-- Exercise goal --
Could you repeat the records below exactly, without the pictures?

Start of The input

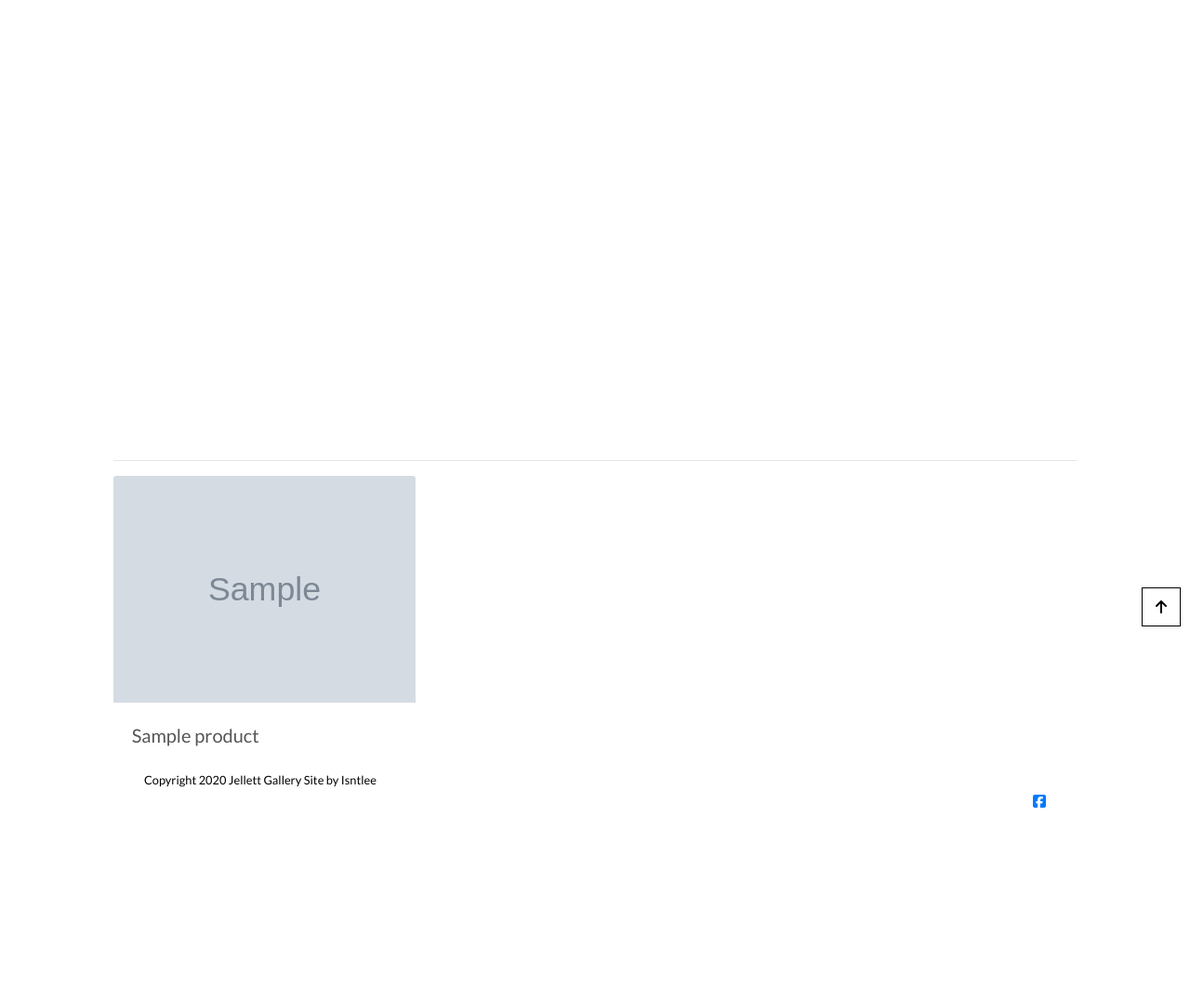
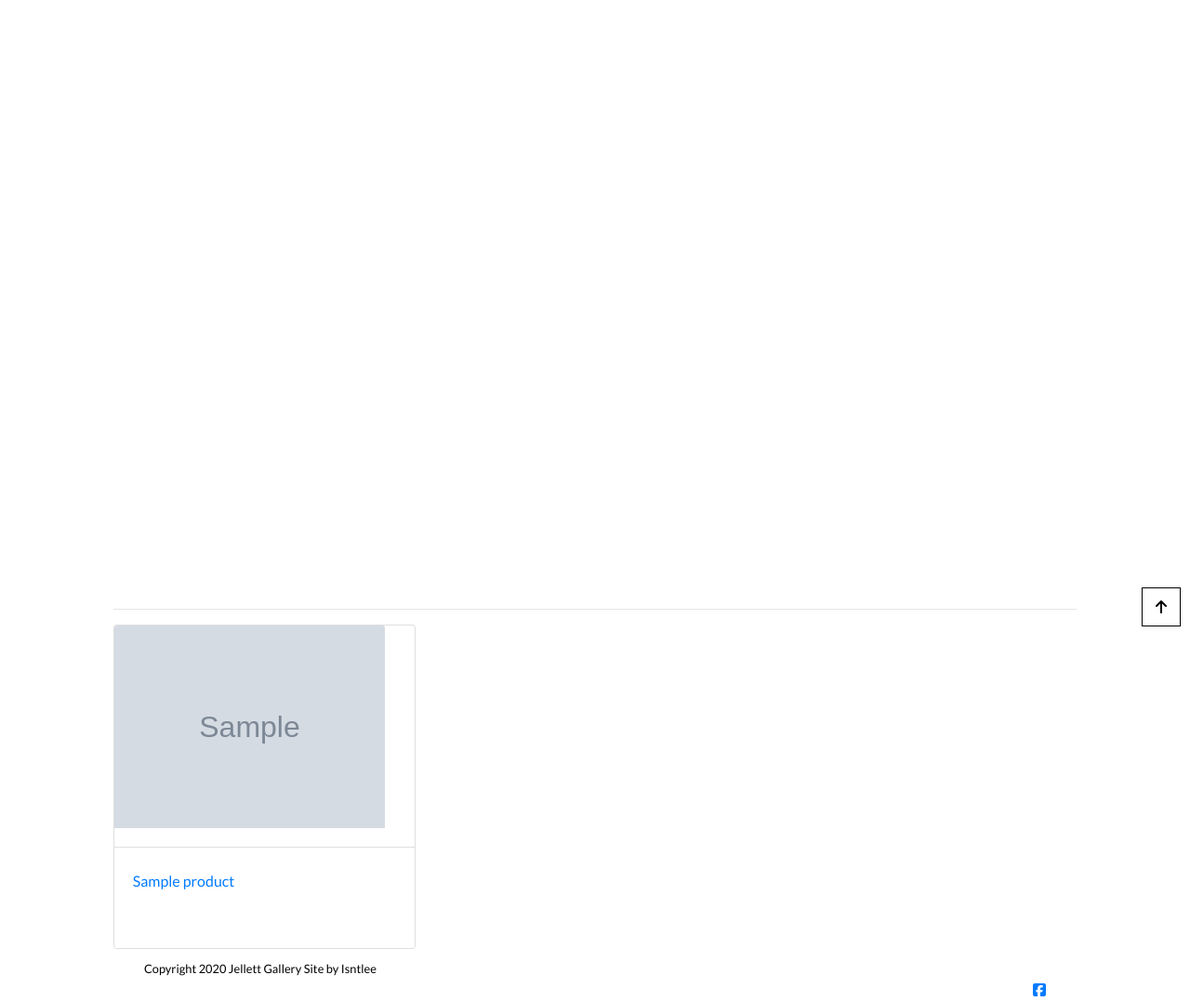
Before and after one commit to isntlee/Jellett-Gallery, a Django app: page /products/ in a window 1280 px wide. Shown: the part 116-1193 px from the top of the page at 93% size. Before the commit the page ends 985 px from the top, so only its background shows below. Run offline with Django 3.2, Linux system fonts and the light colour scheme; data comes from the database, SQL or seed files in the repository; tables that the repository leaves empty hold one stand-in row (values such as "Sample post"); grey boxes marked "Sample" are stand-in pictures; parts of the project's set-up code (start-up, migrations or seed data) failed here and were passed over; some libraries are stand-ins or nearby versions.

Commit message:
CSS details to products/paintings pages

```diff
--- a/checkout/models.py
+++ b/checkout/models.py
@@ -71,7 +71,7 @@ class OrderLineItem(models.Model):
         Override the original save method to set the lineitem total
         and update the order total.
         """
-        self.lineitem_total = self.product.price * self.quantity
+        self.lineitem_total = self.product.offer * self.quantity
         super().save(*args, **kwargs)
 
     def __str__(self):
--- a/products/templates/products/products.html
+++ b/products/templates/products/products.html
@@ -10,25 +10,17 @@
 {% block content %}
     <div class="overlay"></div>
     <div class="container-fluid">
+        <div class="row">
             <div class="product-container col-10 offset-1">
                 <div class="row">
                     <div class="col mt-3">
-
                     {% for category in current_categories %}
-                    <h3 class="logo-font">{{category.name}}</h3><h5>{{category.name}}, B. {{category.name}}</h5>
+                        <h3 class="logo-font">{{category.friendly_name}}</h3>
                     {% endfor %}
                     {% if search_term %}
                         <h2 class="logo-font">Search</h2>
                     {% endif %}
-
-                    <!-- {% for c in current_categories %}
-                        <a class="category-badge text-decoration-none" href="{% url 'products' %}?category={{ c.name }}">
-                            <span class="p-2 mt-2 badge badge-white text-black rounded-0 border border-dark">{{ c.friendly_name }}</span>
-                        </a>
-                    {% endfor %} -->
-
-                    <!-- <hr class="w-50 mb-1"> -->
-
+                    </div>
                 </div>
             </div>
         </div>
@@ -56,15 +48,14 @@
                         <p class="text-muted mt-3 text-center text-md-left">
                             {% for category in current_categories %}
                                 {% if category.name == category.name %}
-                                    <h5><span>{{category.description}}</span></h5>
+                                    <span class="artists-bio-text">{{category.description}}</span>
                                 {% endif %}
                             {% endfor %}
                             {% if search_term %} Search results for <strong>'{{ search_term }}'</strong>{% endif %}
                         </p>
                     </div>
                     {% for category in current_categories %}
-                    <div class="col-12 col-md-6 order-md-first artists-picture">
-                        <p class="text-muted mt-3 text-center text-md-left">
+                    <div class="col-12 offset-1 col-md-5 order-md-first mt-3 artists-picture">
                             {% if category.name == category.name %}
                                 {% if category.image %}
                                     <a href="{{ category.image.url }}" target="_blank">
@@ -76,22 +67,19 @@
                                     </a>
                                 {% endif %}
                             {% endif %}
-                        </p>
                     </div>
                     {% endfor %}
                 </div>
                 <div>
                     <hr class="w-100">
-                    <!-- <hr class="w-100 artists-works-hr">  -->
                 </div>
                 <div class="row">
                     {% for product in products %}
-                        <!-- <div class="col-sm-6 col-md-6 col-lg-4 col-xl-4"> -->
                         <div class="col-sm-6 col-md-6 col-lg-4">
-                            <div class="card h-100 border-0">
+                            <div class="card h-100">
                                 {% if product.image %}
                                 <a href="{% url 'product_detail' product.id %}">
-                                    <img class="card-img-top img-fluid" src="{{ product.image.url }}" alt="{{ product.name }}">
+                                    <img class="card-img-top img-fluid my-auto" src="{{ product.image.url }}" alt="{{ product.name }}">
                                 </a>
                                 {% else %}
                                 <a href="{% url 'product_detail' product.id %}">
@@ -101,22 +89,12 @@
                                 <div class="card-body pb-0">
                                     <p class="mb-0"></p>
                                 </div>
-                                <div class="card-footer bg-white pt-0 border-0 text-left">
+                                <div class="card-footer bg-white pt-4 text-left">
                                     <div class="row">
                                         <div class="col">
-                                            <p class="lead mb-0 text-left">{{ product.name }}</p>
-                                            <!-- {% if product.category %}
-                                            <p class="small mt-1 mb-0">
-                                                <a class="text-muted" href="{% url 'products' %}?category={{ product.category.name }}">
-                                                    <i class="fas fa-tag mr-1"></i>{{ product.category.friendly_name }}
+                                            <a href="{% url 'product_detail' product.id %}" class="my-auto">
+                                                 <p class="mb-5 text-left">{{ product.name }}</p>
                                             </a>
-                                            </p>
-                                            {% endif %}
-                                            {% if product.rating %}
-                                                <small class="text-muted"><i class="fas fa-star mr-1"></i>{{ product.rating }} / 5</small>
-                                            {% else %}
-                                                <small class="text-muted">No Rating</small>
-                                            {% endif %} -->
                                         </div>
                                     </div>
                                 </div>
@@ -137,11 +115,6 @@
                                 <hr class="hr-white">
                             </div>
                         {% endif %}
-                        <!-- {% if forloop.counter|divisibleby:4 %}
-                            <div class="col-12 d-none d-xl-block mb-5">
-                                <hr class="hr-white">
-                            </div>
-                        {% endif %} -->
                     {% endfor %}
                 </div>
             </div>
--- a/static/css/base.css
+++ b/static/css/base.css
@@ -151,15 +151,19 @@ a.category-badge > span.badge:hover {
 } */
 
 .artists-bio {
-    height: 60vh;
+    height: 80vh;
 }
 
 .artists-picture {
-    height: 60vh;
+    height: 80vh;
 }
 
-.text-wrap {
-    white-space: pre-wrap;
+.artists-bio-text {
+
+}
+
+.card-img-top {
+    width: 90%;
 }
 
 .btt-button {
```
Also changed, not shown: media/Herself.jpg (added), media/Herself_H6PpH8r.jpg (added). Lines whose indentation alone changed are shown as unchanged.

End of The input

-- Task response --
Before and after one commit to isntlee/Jellett-Gallery, a Django app: page /products/ in a window 1280 px wide. Shown: the part 116-1193 px from the top of the page at 93% size. Before the commit the page ends 985 px from the top, so only its background shows below. Run offline with Django 3.2, Linux system fonts and the light colour scheme; data comes from the database, SQL or seed files in the repository; tables that the repository leaves empty hold one stand-in row (values such as "Sample post"); grey boxes marked "Sample" are stand-in pictures; parts of the project's set-up code (start-up, migrations or seed data) failed here and were passed over; some libraries are stand-ins or nearby versions.

Commit message:
CSS details to products/paintings pages

```diff
--- a/checkout/models.py
+++ b/checkout/models.py
@@ -71,7 +71,7 @@ class OrderLineItem(models.Model):
         Override the original save method to set the lineitem total
         and update the order total.
         """
-        self.lineitem_total = self.product.price * self.quantity
+        self.lineitem_total = self.product.offer * self.quantity
         super().save(*args, **kwargs)
 
     def __str__(self):
--- a/products/templates/products/products.html
+++ b/products/templates/products/products.html
@@ -10,25 +10,17 @@
 {% block content %}
     <div class="overlay"></div>
     <div class="container-fluid">
+        <div class="row">
             <div class="product-container col-10 offset-1">
                 <div class="row">
                     <div class="col mt-3">
-
                     {% for category in current_categories %}
-                    <h3 class="logo-font">{{category.name}}</h3><h5>{{category.name}}, B. {{category.name}}</h5>
+                        <h3 class="logo-font">{{category.friendly_name}}</h3>
                     {% endfor %}
                     {% if search_term %}
                         <h2 class="logo-font">Search</h2>
                     {% endif %}
-
-                    <!-- {% for c in current_categories %}
-                        <a class="category-badge text-decoration-none" href="{% url 'products' %}?category={{ c.name }}">
-                            <span class="p-2 mt-2 badge badge-white text-black rounded-0 border border-dark">{{ c.friendly_name }}</span>
-                        </a>
-                    {% endfor %} -->
-
-                    <!-- <hr class="w-50 mb-1"> -->
-
+                    </div>
                 </div>
             </div>
         </div>
@@ -56,15 +48,14 @@
                         <p class="text-muted mt-3 text-center text-md-left">
                             {% for category in current_categories %}
                                 {% if category.name == category.name %}
-                                    <h5><span>{{category.description}}</span></h5>
+                                    <span class="artists-bio-text">{{category.description}}</span>
                                 {% endif %}
                             {% endfor %}
                             {% if search_term %} Search results for <strong>'{{ search_term }}'</strong>{% endif %}
                         </p>
                     </div>
                     {% for category in current_categories %}
-                    <div class="col-12 col-md-6 order-md-first artists-picture">
-                        <p class="text-muted mt-3 text-center text-md-left">
+                    <div class="col-12 offset-1 col-md-5 order-md-first mt-3 artists-picture">
                             {% if category.name == category.name %}
                                 {% if category.image %}
                                     <a href="{{ category.image.url }}" target="_blank">
@@ -76,22 +67,19 @@
                                     </a>
                                 {% endif %}
                             {% endif %}
-                        </p>
                     </div>
                     {% endfor %}
                 </div>
                 <div>
                     <hr class="w-100">
-                    <!-- <hr class="w-100 artists-works-hr">  -->
                 </div>
                 <div class="row">
                     {% for product in products %}
-                        <!-- <div class="col-sm-6 col-md-6 col-lg-4 col-xl-4"> -->
                         <div class="col-sm-6 col-md-6 col-lg-4">
-                            <div class="card h-100 border-0">
+                            <div class="card h-100">
                                 {% if product.image %}
                                 <a href="{% url 'product_detail' product.id %}">
-                                    <img class="card-img-top img-fluid" src="{{ product.image.url }}" alt="{{ product.name }}">
+                                    <img class="card-img-top img-fluid my-auto" src="{{ product.image.url }}" alt="{{ product.name }}">
                                 </a>
                                 {% else %}
                                 <a href="{% url 'product_detail' product.id %}">
@@ -101,22 +89,12 @@
                                 <div class="card-body pb-0">
                                     <p class="mb-0"></p>
                                 </div>
-                                <div class="card-footer bg-white pt-0 border-0 text-left">
+                                <div class="card-footer bg-white pt-4 text-left">
                                     <div class="row">
                                         <div class="col">
-                                            <p class="lead mb-0 text-left">{{ product.name }}</p>
-                                            <!-- {% if product.category %}
-                                            <p class="small mt-1 mb-0">
-                                                <a class="text-muted" href="{% url 'products' %}?category={{ product.category.name }}">
-                                                    <i class="fas fa-tag mr-1"></i>{{ product.category.friendly_name }}
+                                            <a href="{% url 'product_detail' product.id %}" class="my-auto">
+                                                 <p class="mb-5 text-left">{{ product.name }}</p>
                                             </a>
-                                            </p>
-                                            {% endif %}
-                                            {% if product.rating %}
-                                                <small class="text-muted"><i class="fas fa-star mr-1"></i>{{ product.rating }} / 5</small>
-                                            {% else %}
-                                                <small class="text-muted">No Rating</small>
-                                            {% endif %} -->
                                         </div>
                                     </div>
                                 </div>
@@ -137,11 +115,6 @@
                                 <hr class="hr-white">
                             </div>
                         {% endif %}
-                        <!-- {% if forloop.counter|divisibleby:4 %}
-                            <div class="col-12 d-none d-xl-block mb-5">
-                                <hr class="hr-white">
-                            </div>
-                        {% endif %} -->
                     {% endfor %}
                 </div>
             </div>
--- a/static/css/base.css
+++ b/static/css/base.css
@@ -151,15 +151,19 @@ a.category-badge > span.badge:hover {
 } */
 
 .artists-bio {
-    height: 60vh;
+    height: 80vh;
 }
 
 .artists-picture {
-    height: 60vh;
+    height: 80vh;
 }
 
-.text-wrap {
-    white-space: pre-wrap;
+.artists-bio-text {
+
+}
+
+.card-img-top {
+    width: 90%;
 }
 
 .btt-button {
```
Also changed, not shown: media/Herself.jpg (added), media/Herself_H6PpH8r.jpg (added). Lines whose indentation alone changed are shown as unchanged.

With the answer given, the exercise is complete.